Again those three principles extend to my studio work too. Newborns are predominantly done at my home studio. This is probably one of my favourites from my last few newborns that I’ve done. Simple, elegant and totally squishable on the cuteness stakes. This was again shot on a prime lens (I do have other lenses I promise…), the lighting was simple window lighting and the styling in this case is the posing of the baby. Handling newborns for the purpose of photography is a skill in itself and not something to be taken lightly as it is a vulnerable human being you are dealing with. How to tuck limbs in a way that show of the pink toes, fingers, pouty lips and delicate skin wrinkles whilst hiding genitals and other things that you may not want to highlight (like cone heads cause by a forcep birth) is all quite hard work and requires training and experience.
So that’s me and my photography in a nutshell. I’m sure there’s a million other things that I may have forgotten to include (or those photo-buffs would like to contest!) – in which case, just get in contact so I can clarify: firstname.lastname@example.org or 0412 111 097.
The last photo was an inspiration behind the current promotion I have running. I once saw the work of my lovely friend Anna from the Cupcake Kitchen – Melbourne and had to somehow incorporate her works of art with mine and this was the result. She makes newborn cupcakes – Aaaaaaaahhhhhh! How totally adorable. (I want another baby just so I have an excuse to order these!!)

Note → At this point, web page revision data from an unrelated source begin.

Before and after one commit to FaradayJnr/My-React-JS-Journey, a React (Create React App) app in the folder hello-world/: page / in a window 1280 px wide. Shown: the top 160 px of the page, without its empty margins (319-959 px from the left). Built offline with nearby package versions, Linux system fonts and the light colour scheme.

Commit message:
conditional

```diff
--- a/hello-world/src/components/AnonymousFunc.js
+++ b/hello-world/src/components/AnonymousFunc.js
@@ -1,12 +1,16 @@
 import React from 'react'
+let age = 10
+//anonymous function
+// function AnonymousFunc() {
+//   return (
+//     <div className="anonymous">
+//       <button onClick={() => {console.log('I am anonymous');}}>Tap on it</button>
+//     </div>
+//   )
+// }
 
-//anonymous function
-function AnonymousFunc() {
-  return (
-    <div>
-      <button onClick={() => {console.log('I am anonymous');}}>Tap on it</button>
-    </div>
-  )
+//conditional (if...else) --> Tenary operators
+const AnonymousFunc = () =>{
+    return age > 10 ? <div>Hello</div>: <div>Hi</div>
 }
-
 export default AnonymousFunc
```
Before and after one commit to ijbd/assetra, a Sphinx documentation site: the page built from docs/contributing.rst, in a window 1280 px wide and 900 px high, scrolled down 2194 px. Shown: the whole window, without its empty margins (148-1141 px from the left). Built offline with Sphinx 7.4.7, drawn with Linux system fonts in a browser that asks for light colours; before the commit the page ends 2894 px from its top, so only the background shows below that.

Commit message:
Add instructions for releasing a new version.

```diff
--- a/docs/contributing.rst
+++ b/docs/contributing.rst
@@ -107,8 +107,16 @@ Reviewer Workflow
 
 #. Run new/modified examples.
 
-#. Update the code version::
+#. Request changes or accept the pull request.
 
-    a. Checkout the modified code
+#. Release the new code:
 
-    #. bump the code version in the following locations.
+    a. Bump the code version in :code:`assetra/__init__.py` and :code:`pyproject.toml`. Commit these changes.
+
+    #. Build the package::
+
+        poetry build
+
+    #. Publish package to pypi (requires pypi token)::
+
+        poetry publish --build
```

Well if YOU or anyone you know are having a baby in the next few months and thinking of getting newborn portraiture done, a cute pack of six cupcakes are yours (home delivery extra) valued at $55 – perfect for baby showers, special visitors or (heck who am I kidding) to devour yourself!! This applies to all bookings with CJ Photography during the months of September and October (and yes you can choose the colours of your cupcakes). You don’t necessarily have to be due in these months, just bookings made in this month. But spots are limited so please get in fast.
So whilst these cupcakes weren’t quite healthy enough to make it into Nat’s latest book, the other recipes are; so if you haven’t already, grab yourself a copy and get cooking. And don’t be afraid to whip out YOUR camera and stylize your dishes! I promise, it makes them even yummier…